We have the power to turn the tide. Spread the word.
And be good.
4 thoughts on “standing up by backing down pt. 2”
I’ve probably been guilty of tag teaming (some of) the conservatives at OT, perhaps not necessarily you, but I remember doing it a lot to, say, Tim Kowal. (I don’t know if you were at OT when Tim was posting there, but I regret many of the things I said to him.)
I know that in a comment to a recent post of yours here, I said something to the effect of “I’m not sure which side I’m on,” but to be honest, I am probably on “team liberal” in most of the ways that count, at least when it comes to voting and the policies I prefer. And I realize that last November, I wrote a post that probably seemed to make (or rely on) a caricature of conservatives: . I don’t think such was my intention, but I can understand if it came across that way.
I’ve actually chosen to be less present at OT lately and have been posting more an more on my solo blog at . I’ve been getting so angry with certain OT commenters (three, specifically, that I can think of right now) that I find myself tempted to say (and sometimes I give in to temptation to say) things that I later regret, even when what they’re saying is innocuous or something that I actually agree with. Therefore, with those specific people, I have to realize the problem is with me, especially because they aren’t trolls and can’t usually be criticized for violating the comments policy. (By the way, I don’t have a problem with your posts or comments there. The three I’m thinking of are solidly on team liberal.)
One thing, among many, these specific commenters seem to have in common is a hatred for the type of person they imagine to be conservative. And your OP here touches on a lot of the stereotypes they seem to believe in, particularly the stereotype about people who are country Bubbas or who hate the city (or who happen to have any religious belief that doesn’t meet with their approval) or whose only reason to question abortion is because they want to deny women control over their own bodies and has nothing to do with a belief in the humanity of the unborn. (To be clear, I consider myself pro-choice, but for me at least, it’s a hard call. I do believe the unborn have a moral claim on us and that abortion really does end a human life. In some liberal circles, even though I believe in the “right” policy, the fact that I have any reservations at all makes me the enemy.)

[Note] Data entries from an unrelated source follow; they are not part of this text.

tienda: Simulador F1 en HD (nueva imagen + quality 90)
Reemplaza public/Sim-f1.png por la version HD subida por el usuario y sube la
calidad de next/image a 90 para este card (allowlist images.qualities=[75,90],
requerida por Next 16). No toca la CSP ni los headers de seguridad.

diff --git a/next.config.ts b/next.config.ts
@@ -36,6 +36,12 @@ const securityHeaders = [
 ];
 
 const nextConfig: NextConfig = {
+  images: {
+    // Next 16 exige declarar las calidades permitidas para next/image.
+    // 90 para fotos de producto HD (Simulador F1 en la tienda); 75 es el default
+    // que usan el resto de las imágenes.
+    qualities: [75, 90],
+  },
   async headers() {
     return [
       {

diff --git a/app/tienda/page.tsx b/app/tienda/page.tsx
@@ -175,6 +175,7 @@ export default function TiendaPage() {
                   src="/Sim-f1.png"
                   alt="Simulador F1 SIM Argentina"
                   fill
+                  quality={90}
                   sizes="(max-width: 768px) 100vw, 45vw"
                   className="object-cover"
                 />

As for the movie Juno, I’ve seen a liberal’ish person on TV who seemed to be criticizing it because it was, in his words, “a pro-life movie disguised as a pro-choice movie.” (Descriptively, he might have been right. But there was such anger and contempt in the tone he used that it was clear, to me, that he meant it as a criticism.) I wasn’t a big fan of the movie myself, but that was more because I just wasn’t into it. I didn’t/don’t have some ideological problem with it.
Wow! I’ve ranted a lot here and it’s not even my blog! I really liked your post, and thanks for writing it.

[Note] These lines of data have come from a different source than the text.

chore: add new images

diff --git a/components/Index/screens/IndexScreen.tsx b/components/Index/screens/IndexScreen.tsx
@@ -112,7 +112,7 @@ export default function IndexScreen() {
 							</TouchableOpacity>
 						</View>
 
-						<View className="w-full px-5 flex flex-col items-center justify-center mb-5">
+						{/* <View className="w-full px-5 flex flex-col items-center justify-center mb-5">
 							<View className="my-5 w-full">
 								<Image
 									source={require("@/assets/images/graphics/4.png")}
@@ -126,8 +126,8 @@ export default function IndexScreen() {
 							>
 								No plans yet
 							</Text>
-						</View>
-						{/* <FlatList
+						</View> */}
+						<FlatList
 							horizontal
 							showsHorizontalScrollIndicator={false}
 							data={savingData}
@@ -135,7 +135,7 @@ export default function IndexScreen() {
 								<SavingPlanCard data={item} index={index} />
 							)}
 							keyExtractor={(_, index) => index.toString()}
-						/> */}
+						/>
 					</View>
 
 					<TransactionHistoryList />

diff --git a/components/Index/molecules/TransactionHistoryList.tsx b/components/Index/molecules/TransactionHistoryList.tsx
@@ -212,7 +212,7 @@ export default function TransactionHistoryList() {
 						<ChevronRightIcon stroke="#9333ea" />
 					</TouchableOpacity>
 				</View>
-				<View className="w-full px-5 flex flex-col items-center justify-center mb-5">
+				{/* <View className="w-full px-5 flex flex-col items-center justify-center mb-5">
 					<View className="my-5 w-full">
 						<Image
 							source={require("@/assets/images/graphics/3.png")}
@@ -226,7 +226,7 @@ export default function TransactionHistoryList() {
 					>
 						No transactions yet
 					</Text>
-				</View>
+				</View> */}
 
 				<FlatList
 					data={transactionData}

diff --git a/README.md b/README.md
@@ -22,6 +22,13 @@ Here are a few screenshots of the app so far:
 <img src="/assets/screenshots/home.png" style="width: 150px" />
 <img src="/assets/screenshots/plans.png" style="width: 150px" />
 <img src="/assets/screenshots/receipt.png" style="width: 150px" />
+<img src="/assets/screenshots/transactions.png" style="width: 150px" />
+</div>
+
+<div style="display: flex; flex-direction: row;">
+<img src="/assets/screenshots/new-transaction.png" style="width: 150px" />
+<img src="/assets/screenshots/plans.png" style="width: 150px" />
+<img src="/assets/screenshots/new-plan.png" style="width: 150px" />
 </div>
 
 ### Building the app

Sorry, for some reason my links didn’t “take.” Here’s the link to my OT article I referred to: https://ordinary-times.com/2018/11/19/visit-to-river-county/
Here’s the link to my solo blog (shameful self promotion): http://theolderepublicke.blogspot.com/

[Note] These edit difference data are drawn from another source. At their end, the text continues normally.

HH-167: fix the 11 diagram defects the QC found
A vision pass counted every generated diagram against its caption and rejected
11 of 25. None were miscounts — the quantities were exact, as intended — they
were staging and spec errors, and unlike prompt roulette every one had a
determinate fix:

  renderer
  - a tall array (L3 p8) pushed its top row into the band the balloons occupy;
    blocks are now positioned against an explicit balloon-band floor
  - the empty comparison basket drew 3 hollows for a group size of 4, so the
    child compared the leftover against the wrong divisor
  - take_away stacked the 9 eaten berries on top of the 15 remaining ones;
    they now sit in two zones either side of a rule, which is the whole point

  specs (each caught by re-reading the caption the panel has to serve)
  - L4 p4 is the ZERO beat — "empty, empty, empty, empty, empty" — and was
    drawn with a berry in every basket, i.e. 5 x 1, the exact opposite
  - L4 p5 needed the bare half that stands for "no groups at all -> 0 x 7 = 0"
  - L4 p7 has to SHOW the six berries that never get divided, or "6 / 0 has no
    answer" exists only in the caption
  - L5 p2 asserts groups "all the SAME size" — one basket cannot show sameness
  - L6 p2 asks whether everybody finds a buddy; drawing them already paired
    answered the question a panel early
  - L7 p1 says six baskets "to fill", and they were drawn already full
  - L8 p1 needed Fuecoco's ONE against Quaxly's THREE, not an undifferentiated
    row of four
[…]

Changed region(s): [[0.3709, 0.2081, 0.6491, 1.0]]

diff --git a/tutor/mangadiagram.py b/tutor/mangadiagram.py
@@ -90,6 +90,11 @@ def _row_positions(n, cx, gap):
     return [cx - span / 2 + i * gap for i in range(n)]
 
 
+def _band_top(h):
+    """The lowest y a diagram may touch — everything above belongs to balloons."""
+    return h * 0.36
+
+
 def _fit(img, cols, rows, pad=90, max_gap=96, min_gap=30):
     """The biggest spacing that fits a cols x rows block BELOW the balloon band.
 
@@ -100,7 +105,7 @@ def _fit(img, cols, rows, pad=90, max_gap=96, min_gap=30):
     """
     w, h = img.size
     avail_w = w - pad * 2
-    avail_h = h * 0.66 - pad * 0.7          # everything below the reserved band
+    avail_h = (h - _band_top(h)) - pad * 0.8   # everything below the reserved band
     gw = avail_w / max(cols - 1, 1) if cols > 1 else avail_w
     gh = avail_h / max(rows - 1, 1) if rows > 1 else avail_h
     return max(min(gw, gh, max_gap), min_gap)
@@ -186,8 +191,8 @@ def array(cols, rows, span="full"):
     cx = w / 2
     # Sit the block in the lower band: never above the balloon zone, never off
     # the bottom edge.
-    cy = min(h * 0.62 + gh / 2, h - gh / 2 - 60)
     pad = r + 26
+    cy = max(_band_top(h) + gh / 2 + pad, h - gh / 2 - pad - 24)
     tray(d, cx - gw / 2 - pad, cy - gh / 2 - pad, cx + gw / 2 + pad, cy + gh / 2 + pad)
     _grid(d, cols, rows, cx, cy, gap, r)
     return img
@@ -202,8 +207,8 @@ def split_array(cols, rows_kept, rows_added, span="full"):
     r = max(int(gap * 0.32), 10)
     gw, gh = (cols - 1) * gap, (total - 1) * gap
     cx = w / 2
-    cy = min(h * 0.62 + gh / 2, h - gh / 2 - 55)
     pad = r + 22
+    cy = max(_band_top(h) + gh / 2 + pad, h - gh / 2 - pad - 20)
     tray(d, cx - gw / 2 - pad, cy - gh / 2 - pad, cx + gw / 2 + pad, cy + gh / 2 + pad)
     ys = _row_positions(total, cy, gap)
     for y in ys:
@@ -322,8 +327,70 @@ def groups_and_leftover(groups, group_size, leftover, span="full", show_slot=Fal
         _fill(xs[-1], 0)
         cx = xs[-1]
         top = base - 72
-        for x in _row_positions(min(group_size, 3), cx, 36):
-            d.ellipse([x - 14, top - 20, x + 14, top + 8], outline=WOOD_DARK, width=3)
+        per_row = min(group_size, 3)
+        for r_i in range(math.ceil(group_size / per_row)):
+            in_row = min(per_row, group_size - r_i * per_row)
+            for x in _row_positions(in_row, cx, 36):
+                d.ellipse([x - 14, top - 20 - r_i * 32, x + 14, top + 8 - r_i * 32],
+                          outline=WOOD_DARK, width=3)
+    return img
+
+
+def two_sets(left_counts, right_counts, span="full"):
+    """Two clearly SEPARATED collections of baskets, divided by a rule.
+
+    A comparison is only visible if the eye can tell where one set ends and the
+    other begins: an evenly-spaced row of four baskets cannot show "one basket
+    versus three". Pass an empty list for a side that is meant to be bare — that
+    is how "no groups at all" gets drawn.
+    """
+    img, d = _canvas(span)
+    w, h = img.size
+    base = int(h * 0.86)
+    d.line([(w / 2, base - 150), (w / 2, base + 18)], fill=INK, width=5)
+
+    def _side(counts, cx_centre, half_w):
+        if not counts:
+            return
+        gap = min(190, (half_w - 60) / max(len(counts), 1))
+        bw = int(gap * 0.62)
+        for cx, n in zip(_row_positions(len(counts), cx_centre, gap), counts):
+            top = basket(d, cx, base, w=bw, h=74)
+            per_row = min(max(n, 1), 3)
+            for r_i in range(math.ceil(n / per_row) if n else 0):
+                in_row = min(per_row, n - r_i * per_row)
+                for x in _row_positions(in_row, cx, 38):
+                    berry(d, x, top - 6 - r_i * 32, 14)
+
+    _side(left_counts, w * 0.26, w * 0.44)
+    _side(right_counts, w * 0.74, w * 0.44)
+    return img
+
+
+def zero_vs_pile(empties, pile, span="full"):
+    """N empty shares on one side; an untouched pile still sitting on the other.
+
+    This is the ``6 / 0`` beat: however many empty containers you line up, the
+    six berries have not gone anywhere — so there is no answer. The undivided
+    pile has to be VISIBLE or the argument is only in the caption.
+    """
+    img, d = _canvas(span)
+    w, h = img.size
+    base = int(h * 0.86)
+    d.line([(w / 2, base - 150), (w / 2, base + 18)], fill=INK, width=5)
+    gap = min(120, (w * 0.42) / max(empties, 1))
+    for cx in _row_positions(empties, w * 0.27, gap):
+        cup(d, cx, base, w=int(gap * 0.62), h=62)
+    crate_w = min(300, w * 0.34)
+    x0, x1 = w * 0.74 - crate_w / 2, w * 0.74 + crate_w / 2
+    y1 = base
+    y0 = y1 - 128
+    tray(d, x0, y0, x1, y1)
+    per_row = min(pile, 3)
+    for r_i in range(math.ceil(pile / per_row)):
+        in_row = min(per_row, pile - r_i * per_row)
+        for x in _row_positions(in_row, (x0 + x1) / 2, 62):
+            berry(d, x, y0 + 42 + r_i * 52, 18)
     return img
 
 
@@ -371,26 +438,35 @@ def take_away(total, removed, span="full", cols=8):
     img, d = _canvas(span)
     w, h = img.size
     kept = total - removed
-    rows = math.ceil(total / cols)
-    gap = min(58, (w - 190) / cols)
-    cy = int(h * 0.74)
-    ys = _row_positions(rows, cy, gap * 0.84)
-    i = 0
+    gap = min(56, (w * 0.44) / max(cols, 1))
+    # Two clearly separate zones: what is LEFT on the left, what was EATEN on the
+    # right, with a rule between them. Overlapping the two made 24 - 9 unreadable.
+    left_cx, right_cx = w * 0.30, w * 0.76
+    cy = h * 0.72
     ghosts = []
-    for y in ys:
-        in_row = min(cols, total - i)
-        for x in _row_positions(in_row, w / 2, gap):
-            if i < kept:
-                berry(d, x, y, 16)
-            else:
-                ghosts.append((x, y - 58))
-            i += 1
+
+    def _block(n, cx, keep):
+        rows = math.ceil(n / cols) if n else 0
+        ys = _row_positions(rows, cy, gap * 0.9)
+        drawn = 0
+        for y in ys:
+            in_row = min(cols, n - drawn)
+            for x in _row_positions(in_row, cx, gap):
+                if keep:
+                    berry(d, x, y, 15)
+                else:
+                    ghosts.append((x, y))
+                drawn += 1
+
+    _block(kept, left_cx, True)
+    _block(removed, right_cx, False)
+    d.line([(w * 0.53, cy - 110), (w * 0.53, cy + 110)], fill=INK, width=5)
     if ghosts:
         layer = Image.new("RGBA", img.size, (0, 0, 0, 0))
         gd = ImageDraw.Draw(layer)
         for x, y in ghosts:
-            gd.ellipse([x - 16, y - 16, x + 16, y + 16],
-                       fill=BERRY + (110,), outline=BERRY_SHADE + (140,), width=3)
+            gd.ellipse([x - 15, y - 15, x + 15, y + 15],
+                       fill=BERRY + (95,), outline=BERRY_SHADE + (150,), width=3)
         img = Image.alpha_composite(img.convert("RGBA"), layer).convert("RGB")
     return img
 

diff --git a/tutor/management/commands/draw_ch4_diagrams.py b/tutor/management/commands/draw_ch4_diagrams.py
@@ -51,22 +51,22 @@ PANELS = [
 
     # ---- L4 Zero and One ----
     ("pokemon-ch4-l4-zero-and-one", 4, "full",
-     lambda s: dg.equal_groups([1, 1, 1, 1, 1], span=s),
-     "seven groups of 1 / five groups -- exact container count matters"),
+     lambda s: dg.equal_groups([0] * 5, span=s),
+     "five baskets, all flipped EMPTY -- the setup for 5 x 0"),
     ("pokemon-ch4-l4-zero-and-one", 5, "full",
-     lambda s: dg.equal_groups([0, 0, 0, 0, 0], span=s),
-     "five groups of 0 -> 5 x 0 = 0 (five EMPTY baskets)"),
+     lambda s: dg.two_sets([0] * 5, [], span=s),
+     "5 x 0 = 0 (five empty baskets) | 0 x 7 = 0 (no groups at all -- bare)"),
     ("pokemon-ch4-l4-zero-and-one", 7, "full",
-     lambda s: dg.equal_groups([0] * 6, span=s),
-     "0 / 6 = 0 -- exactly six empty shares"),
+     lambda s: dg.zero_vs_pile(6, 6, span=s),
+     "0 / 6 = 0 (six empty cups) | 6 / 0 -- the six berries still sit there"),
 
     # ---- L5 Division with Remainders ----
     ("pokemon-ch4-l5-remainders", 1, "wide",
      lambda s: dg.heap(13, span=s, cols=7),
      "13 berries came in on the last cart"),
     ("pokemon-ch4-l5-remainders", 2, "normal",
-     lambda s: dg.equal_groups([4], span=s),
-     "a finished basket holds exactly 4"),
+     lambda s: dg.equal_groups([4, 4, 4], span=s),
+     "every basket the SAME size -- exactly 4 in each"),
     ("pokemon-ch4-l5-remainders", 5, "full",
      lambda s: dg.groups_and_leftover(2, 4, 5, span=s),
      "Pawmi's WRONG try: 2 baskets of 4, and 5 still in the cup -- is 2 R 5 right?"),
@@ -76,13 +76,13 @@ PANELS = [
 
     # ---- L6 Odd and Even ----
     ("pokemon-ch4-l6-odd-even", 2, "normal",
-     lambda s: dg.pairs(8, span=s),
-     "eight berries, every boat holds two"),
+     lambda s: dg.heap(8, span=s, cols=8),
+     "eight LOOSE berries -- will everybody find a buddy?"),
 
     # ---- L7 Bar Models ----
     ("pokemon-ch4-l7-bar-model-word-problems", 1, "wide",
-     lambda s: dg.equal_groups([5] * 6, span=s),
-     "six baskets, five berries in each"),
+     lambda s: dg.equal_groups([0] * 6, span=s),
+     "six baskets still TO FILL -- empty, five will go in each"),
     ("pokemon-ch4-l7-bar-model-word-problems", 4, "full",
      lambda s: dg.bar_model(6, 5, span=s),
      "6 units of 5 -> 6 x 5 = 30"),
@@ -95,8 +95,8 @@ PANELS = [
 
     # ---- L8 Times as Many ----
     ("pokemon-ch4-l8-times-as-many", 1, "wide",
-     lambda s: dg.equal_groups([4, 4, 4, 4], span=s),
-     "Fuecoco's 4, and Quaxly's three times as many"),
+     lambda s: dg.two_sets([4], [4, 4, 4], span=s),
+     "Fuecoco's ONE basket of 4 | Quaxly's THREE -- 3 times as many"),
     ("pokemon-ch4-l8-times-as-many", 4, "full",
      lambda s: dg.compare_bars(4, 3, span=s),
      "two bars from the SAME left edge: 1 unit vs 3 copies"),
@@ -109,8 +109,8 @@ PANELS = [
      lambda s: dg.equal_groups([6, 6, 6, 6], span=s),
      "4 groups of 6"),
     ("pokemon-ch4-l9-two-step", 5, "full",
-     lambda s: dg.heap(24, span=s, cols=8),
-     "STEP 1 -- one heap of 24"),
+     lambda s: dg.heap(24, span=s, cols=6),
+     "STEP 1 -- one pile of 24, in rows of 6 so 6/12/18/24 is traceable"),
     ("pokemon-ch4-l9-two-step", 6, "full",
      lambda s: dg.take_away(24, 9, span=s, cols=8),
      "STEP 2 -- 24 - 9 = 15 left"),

You can only convince the people who have space in their brains to be convinced.
You CANNOT convince the Authoritarian Left. They are a disease grown cancerous.
Your gametheory is worse than the Prisoner’s Dilemma.
There are TV writers that have been to tractor pulls, even liked them.
Hell, if you want one show that’s actually ‘conservative’ in the way you’re thinking, you want Voltron (the new one). But, if you want a -real- show that’s really about being ‘conservative’, you should watch Aggretsuko. It really captures the “why are we here? weren’t things better before?” aspect.